** Data for review follows **

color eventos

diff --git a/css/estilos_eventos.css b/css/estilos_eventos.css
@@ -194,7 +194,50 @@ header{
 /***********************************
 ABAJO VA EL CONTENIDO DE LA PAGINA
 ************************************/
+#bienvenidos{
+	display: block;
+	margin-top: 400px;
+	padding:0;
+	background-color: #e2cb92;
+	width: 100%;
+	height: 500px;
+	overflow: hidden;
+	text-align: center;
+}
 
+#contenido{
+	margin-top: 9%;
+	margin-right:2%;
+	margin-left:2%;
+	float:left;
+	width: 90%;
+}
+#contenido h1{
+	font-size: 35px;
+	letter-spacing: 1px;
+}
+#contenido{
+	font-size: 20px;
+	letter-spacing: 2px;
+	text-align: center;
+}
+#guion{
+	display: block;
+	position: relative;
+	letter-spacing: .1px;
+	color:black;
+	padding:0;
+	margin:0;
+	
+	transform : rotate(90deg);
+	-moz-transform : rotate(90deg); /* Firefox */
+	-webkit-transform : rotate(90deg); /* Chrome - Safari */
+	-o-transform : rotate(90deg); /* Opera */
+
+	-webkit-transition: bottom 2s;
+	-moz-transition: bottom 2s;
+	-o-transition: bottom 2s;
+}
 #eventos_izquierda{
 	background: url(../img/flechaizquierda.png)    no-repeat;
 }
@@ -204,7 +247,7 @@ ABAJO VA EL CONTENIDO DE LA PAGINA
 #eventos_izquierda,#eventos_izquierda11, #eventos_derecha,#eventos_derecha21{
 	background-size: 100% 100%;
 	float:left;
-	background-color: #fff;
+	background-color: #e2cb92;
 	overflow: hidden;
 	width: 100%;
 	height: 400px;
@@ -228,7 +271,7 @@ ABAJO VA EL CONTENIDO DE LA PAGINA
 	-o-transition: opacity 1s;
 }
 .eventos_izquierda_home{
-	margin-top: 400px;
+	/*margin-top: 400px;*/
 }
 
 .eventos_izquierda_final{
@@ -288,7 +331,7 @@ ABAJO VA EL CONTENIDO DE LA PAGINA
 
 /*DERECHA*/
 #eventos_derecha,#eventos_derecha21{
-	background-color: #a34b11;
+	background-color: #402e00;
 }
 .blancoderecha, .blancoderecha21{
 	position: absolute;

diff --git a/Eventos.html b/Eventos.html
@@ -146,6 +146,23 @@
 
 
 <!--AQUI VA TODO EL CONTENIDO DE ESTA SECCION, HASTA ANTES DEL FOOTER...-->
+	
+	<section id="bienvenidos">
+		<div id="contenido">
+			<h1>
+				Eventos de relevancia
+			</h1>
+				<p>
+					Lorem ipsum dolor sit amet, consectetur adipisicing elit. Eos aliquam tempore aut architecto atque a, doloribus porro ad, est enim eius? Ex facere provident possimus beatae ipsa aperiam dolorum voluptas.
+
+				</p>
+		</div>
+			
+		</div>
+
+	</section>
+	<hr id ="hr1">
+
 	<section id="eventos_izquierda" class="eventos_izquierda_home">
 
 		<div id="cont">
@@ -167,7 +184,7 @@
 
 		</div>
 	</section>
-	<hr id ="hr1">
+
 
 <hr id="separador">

** End of Data for review **

What this task involves: Pick each line holding the word "size" out of the data and copy it.

Response to this task:
+	font-size: 35px;
+	font-size: 20px;
 	background-size: 100% 100%;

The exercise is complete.